The Australian Competition and Consumer Commission - which has now instituted Federal Court proceedings against Australia’s largest telco - said in a statement on Thursday that Telstra has admitted it breached Australian Consumer Law and acted unconscionably when sales staff at five licensed Telstra-branded stores signed up 108 Indigenous consumers to multiple post-paid mobile contracts which they did not understand and could not afford between January 2016 to August 2018.
In each case, these contracts were entered into with individual consumers on a single day when they visited a store, the ACCC notes.
The ACCC said Telstra has admitted that staff at five stores in the Northern Territory, South Australia and Western Australia used unfair selling tactics and took advantage of a substantially stronger bargaining position when selling post-paid mobile products on behalf of Telstra.
“Many of the consumers spoke English as a second or third language, had difficulties understanding Telstra’s written contracts, and many were unemployed and relied on government benefits or pensions as the primary source of their limited income. Some lived in remote areas where Telstra provided the only mobile network,” the ACCC said in its statement.
“In some cases, sales staff at the Telstra licensed stores did not provide a full and proper explanation of consumer’s financial exposure under the contracts and, in some cases, falsely represented that consumers were receiving products for 'free'.
“In many instances, sales staff also manipulated credit assessments, so consumers who otherwise may have failed its credit assessment could enter into post-paid mobile contracts. This included falsely indicating that a consumer was employed.”
The ACCC says Telstra’s board and senior executives were unaware of the improper sales practices when they occurred, and Telstra has acknowledged that it had no effective systems in place to detect or prevent this type of conduct.
“Telstra has agreed to the filing of consent orders and joint submissions in Court in support of penalties totalling $50 million being imposed by the Court. It is a matter for the Court to decide whether these penalties are appropriate.”
“This case exposes extremely serious conduct which exploited social, language, literacy and cultural vulnerabilities of these Indigenous consumers,” ACCC Chair Rod Sims said.
“Even though Telstra became increasingly aware of elements of the improper practices by sales staff at Telstra licensed stores over time, it failed to act quickly enough to stop it, and these practices continued and caused further, serious and avoidable financial hardship to Indigenous consumers.”
The ACCC says that the average debt per consumer was more than $7400. and the improper sales practices caused many of the affected consumers severe personal financial hardship and great distress - and Telstra referred some unpaid debts to debt collectors, which had the potential to cause those consumers to feel further personal and cultural shame and embarrassment.
“These debts significantly impacted the affected individuals.
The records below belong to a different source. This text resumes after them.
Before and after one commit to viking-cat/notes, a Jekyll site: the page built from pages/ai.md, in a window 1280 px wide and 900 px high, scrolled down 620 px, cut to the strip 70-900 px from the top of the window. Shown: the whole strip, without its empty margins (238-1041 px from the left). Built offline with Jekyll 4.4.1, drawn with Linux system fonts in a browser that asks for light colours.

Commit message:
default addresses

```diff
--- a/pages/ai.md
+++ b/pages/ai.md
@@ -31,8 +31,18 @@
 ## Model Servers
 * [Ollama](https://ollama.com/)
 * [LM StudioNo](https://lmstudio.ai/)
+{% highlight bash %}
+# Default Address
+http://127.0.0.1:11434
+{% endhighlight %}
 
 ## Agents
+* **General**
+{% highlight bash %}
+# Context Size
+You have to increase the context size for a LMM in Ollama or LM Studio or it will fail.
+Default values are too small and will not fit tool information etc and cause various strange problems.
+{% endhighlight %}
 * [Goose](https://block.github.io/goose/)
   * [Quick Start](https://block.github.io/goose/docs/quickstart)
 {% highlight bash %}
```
For example, one consumer had a debt of over $19,000; another experienced extreme anxiety worrying they would go to jail if they didn’t pay; and yet another used money withdrawn from their superannuation towards paying their Telstra debt,” Sims said.
The ACCC says the Federal Court will decide at a later date whether the orders sought are appropriate and, if imposed by the Court, the penalties would be the second highest total penalties ever imposed under Australian Consumer Law.
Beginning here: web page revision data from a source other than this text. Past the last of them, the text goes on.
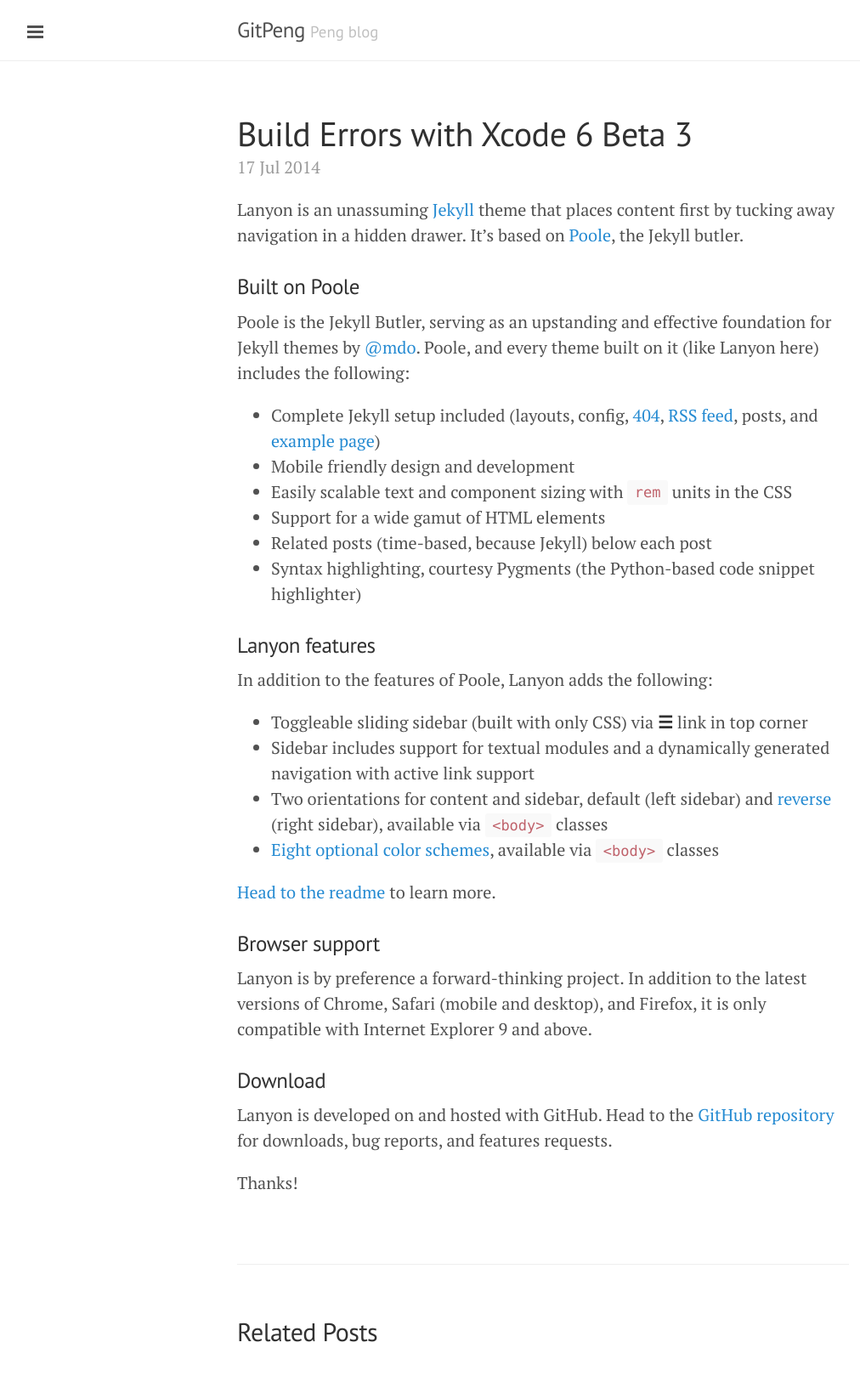
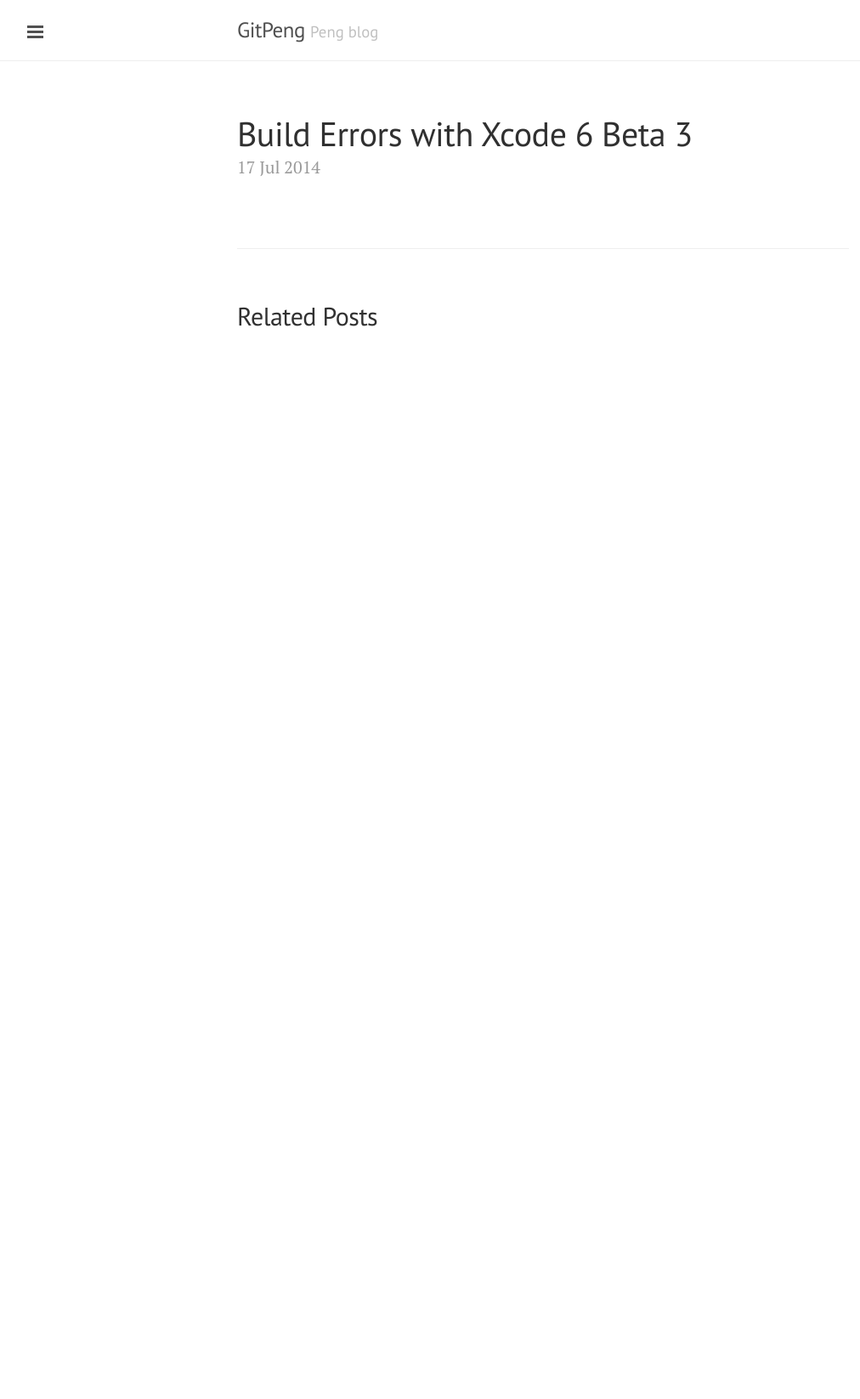
Before and after one commit to GitPeng/GitPeng.github.io, a Jekyll site: the page built from _posts/2014-07-17-introducing-lanyon.md, in a window 1280 px wide. Shown: the whole page at 85% size, without its empty margins (1-1013 px from the left). Built offline with Jekyll 4.4.1, drawn with Linux system fonts in a browser that asks for light colours; Markdown is read by kramdown in place of the engine named in the settings; after the commit the page ends 900 px from its top, so only the background shows below that.

```diff
--- a/_posts/2014-07-17-introducing-lanyon.md
+++ b/_posts/2014-07-17-introducing-lanyon.md
@@ -2,37 +2,3 @@
 layout: post
 title: Build Errors with Xcode 6 Beta 3
 ---
-
-Lanyon is an unassuming [Jekyll](http://jekyllrb.com) theme that places content first by tucking away navigation in a hidden drawer. It's based on [Poole](http://getpoole.com), the Jekyll butler.
-
-### Built on Poole
-
-Poole is the Jekyll Butler, serving as an upstanding and effective foundation for Jekyll themes by [@mdo](https://twitter.com/mdo). Poole, and every theme built on it (like Lanyon here) includes the following:
-
-* Complete Jekyll setup included (layouts, config, [404](/404), [RSS feed](/atom.xml), posts, and [example page](/about))
-* Mobile friendly design and development
-* Easily scalable text and component sizing with `rem` units in the CSS
-* Support for a wide gamut of HTML elements
-* Related posts (time-based, because Jekyll) below each post
-* Syntax highlighting, courtesy Pygments (the Python-based code snippet highlighter)
-
-### Lanyon features
-
-In addition to the features of Poole, Lanyon adds the following:
-
-* Toggleable sliding sidebar (built with only CSS) via **☰** link in top corner
-* Sidebar includes support for textual modules and a dynamically generated navigation with active link support
-* Two orientations for content and sidebar, default (left sidebar) and [reverse](https://github.com/poole/lanyon#reverse-layout) (right sidebar), available via `<body>` classes
-* [Eight optional color schemes](https://github.com/poole/lanyon#themes), available via `<body>` classes
-
-[Head to the readme](https://github.com/poole/lanyon#readme) to learn more.
-
-### Browser support
-
-Lanyon is by preference a forward-thinking project. In addition to the latest versions of Chrome, Safari (mobile and desktop), and Firefox, it is only compatible with Internet Explorer 9 and above.
-
-### Download
-
-Lanyon is developed on and hosted with GitHub. Head to the <a href="https://github.com/poole/lanyon">GitHub repository</a> for downloads, bug reports, and features requests.
-
-Thanks!
```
Sims says Telstra has since taken steps to waive the debts, refund money paid and put in place steps to reduce the risk of similar conduct in the future.
In addition to the remedies to be determined by the Court, the ACCC has accepted a court-enforceable undertaking from Telstra in which Telstra undertakes to provide remediation to affected consumers, improve its existing compliance program, review and expand its Indigenous telephone hotline and enhance its digital literacy program for consumers in certain remote areas.
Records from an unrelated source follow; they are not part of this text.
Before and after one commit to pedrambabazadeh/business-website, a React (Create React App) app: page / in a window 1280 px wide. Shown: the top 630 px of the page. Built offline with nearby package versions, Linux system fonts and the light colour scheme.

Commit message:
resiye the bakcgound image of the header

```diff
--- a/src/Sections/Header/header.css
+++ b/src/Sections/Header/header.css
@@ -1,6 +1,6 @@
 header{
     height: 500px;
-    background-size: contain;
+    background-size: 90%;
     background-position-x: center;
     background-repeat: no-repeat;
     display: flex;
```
“Telstra is Australia’s largest telecommunications provider. It has clearly failed to meet community expectations for appropriate business behaviour,” Sims said.
“This case is a reminder to all businesses to ensure that they comply with Australian Consumer Law in their dealings with all consumers, especially vulnerable consumers in regional or remote communities.”